EXERCISE GOAL -> Which of the lines below holds the string "satellite"? Copy every line that does.
──────── MATERIAL FOR THIS EXERCISE ────────
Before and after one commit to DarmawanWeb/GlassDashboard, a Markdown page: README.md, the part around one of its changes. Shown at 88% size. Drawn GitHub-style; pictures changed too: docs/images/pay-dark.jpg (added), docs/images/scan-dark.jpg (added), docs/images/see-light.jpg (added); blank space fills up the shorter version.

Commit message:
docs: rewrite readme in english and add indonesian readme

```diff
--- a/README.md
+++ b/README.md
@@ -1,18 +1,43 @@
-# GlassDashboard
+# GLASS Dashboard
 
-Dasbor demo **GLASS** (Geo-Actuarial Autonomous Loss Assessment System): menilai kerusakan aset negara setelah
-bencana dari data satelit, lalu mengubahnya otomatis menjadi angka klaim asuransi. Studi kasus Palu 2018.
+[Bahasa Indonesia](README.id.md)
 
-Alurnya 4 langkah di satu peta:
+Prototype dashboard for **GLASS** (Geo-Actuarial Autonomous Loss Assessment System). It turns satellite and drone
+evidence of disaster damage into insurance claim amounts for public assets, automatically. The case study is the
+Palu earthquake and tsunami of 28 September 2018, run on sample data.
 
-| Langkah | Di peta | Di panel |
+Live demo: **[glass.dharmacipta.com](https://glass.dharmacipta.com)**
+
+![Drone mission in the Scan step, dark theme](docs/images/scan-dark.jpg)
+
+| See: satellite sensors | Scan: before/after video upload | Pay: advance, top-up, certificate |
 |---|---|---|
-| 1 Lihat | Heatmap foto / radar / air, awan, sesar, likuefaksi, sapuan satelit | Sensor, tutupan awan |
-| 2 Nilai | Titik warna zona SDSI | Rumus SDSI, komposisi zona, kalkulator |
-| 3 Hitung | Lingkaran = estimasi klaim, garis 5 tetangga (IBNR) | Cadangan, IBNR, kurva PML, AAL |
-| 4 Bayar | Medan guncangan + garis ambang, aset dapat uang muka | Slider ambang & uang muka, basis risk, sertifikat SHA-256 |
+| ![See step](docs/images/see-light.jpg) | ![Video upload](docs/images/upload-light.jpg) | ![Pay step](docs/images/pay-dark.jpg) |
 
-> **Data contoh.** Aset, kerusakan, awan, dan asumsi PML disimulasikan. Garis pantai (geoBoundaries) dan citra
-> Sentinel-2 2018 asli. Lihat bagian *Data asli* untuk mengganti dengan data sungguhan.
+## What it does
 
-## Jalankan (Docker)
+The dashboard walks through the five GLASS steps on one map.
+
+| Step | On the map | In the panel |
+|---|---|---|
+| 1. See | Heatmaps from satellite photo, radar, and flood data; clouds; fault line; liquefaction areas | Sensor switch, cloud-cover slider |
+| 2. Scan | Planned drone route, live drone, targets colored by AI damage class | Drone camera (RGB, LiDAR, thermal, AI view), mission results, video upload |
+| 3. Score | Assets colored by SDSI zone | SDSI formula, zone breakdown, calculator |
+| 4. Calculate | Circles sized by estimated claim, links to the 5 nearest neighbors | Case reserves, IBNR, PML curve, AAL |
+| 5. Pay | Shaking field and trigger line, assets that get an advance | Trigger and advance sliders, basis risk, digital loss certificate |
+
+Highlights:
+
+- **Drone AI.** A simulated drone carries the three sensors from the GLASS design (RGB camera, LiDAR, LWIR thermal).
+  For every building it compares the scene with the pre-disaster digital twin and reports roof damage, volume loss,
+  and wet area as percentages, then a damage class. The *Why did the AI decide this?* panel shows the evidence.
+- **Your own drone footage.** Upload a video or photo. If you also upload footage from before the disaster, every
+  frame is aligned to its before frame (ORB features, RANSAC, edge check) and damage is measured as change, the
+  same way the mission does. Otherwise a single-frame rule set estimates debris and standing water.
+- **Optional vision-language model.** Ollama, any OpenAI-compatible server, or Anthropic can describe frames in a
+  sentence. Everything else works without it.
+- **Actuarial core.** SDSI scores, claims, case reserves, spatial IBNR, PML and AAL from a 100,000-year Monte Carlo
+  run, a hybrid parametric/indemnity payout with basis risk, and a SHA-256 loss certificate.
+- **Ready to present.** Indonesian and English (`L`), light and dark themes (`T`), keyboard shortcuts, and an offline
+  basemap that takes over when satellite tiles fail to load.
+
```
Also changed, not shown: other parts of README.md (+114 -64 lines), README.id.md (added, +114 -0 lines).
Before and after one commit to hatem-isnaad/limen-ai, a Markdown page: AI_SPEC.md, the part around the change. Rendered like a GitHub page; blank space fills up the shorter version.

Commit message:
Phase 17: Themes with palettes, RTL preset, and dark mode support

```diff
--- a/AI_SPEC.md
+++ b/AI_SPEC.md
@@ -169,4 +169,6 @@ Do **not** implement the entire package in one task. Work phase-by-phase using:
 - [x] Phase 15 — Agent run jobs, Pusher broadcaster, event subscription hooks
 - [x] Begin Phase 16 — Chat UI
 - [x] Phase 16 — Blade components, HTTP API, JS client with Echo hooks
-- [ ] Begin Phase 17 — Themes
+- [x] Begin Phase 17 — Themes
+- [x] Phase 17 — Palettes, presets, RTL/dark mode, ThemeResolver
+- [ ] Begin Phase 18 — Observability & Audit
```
────────
RESULT OF THIS EXERCISE ->
+Prototype dashboard for **GLASS** (Geo-Actuarial Autonomous Loss Assessment System). It turns satellite and drone
+| See: satellite sensors | Scan: before/after video upload | Pay: advance, top-up, certificate |
+| 1. See | Heatmaps from satellite photo, radar, and flood data; clouds; fault line; liquefaction areas | Sensor switch, cloud-cover slider |
+  basemap that takes over when satellite tiles fail to load.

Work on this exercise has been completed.